Filed under Literature

Books Acquired Recently: Rocky Mountain MLA Edition II

Today I walked around downtown Boulder, Colorado with a colleague and several new friends as Rocky Mountain MLA wound down. We visited two excellent bookstores, Red Letter Secondhand Books (where they gave me my books in a recycled Borders bag! Independent bookstores forever!) and Left Hand Book Collective, a fantastic all-volunteer leftist bookstore (though I’d like to think that their name is inspired in part by Simon and Garfunkel’s “A Simple Desultory Philippic”: “I been Ayn Randed, nearly branded Communist, ’cause I’m left-handed. That’s the hand I use… well, never mind.”). I bought the Atwood and Whitman at the former and the Marable and Hugo (half-price!) at the latter.

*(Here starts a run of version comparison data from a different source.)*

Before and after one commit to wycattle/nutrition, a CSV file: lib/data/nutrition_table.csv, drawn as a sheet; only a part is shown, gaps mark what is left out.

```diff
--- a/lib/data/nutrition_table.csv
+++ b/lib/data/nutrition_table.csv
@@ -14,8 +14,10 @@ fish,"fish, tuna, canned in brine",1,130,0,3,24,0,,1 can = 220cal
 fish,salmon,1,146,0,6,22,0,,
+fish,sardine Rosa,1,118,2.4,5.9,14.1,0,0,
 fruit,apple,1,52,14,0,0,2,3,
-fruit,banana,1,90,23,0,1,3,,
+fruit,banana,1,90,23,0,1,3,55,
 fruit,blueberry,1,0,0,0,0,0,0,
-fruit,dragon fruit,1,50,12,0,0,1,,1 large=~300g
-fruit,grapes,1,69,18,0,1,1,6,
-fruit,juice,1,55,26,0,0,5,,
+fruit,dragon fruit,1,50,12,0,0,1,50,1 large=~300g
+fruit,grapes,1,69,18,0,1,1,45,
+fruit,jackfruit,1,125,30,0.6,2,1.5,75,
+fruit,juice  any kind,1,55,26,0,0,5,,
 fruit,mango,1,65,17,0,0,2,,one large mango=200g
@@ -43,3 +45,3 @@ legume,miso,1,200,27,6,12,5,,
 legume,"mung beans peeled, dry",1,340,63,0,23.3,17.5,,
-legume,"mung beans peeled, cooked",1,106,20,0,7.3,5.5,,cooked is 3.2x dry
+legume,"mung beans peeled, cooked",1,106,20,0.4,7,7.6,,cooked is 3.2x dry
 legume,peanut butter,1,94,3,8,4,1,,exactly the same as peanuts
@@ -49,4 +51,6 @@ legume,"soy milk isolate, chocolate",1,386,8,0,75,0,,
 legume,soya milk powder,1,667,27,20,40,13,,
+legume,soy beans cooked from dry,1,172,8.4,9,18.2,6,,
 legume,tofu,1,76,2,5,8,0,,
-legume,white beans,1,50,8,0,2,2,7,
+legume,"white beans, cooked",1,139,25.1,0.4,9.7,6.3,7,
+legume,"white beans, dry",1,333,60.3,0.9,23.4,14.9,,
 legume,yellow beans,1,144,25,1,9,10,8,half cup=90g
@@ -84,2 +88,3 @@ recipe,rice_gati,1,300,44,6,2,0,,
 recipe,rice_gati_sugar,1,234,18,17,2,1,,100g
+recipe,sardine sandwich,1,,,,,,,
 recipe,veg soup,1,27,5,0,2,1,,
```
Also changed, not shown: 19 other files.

Atwood, Margaret. Dancing Girls and Other Stories. 1977. New York: Anchor, 1998.

I have an essay coming out on one of the stories from this collection, “Rape Fantasies,” but did not actually own the collection itself. I’ve been looking for a copy of it for a while, and this one is in good condition and was only $6.00.

Hugo, Richard. Selected Poems. New York: Norton, 1979.

I’ve enjoyed the Hugo that I’ve read in anthologies, and have almost bought his Collected Poems several times. I haven’t bought or read any poetry in quite a while, so I decided to finally break down and buy one of Hugo’s books since both the vendor and the price were right.

Marable, Manning. Malcolm X: A Life of Reinvention. New York: Penguin, 2011.

Marable’s book has gotten excellent reviews (in fact, it won the Pulitzer) and I’ve been meaning to pick it up for a while.

Whitman, Walt. Leaves of Grass and Democratic Vistas. London: Everyman’s, 1912.

Whitman is one of my literary obsessions, and as such I own numerous printings of Leaves of Grass. This Everyman’s Library edition is aesthetically pleasing and includes an introduction by one of Whitman’s friends, Horace Traubel. It’s interesting to note that Whitman died in relative obscurity in 1892, but twenty years later he was already canonical enough for the Library to reprint his work.

Leave a comment

Filed under Literature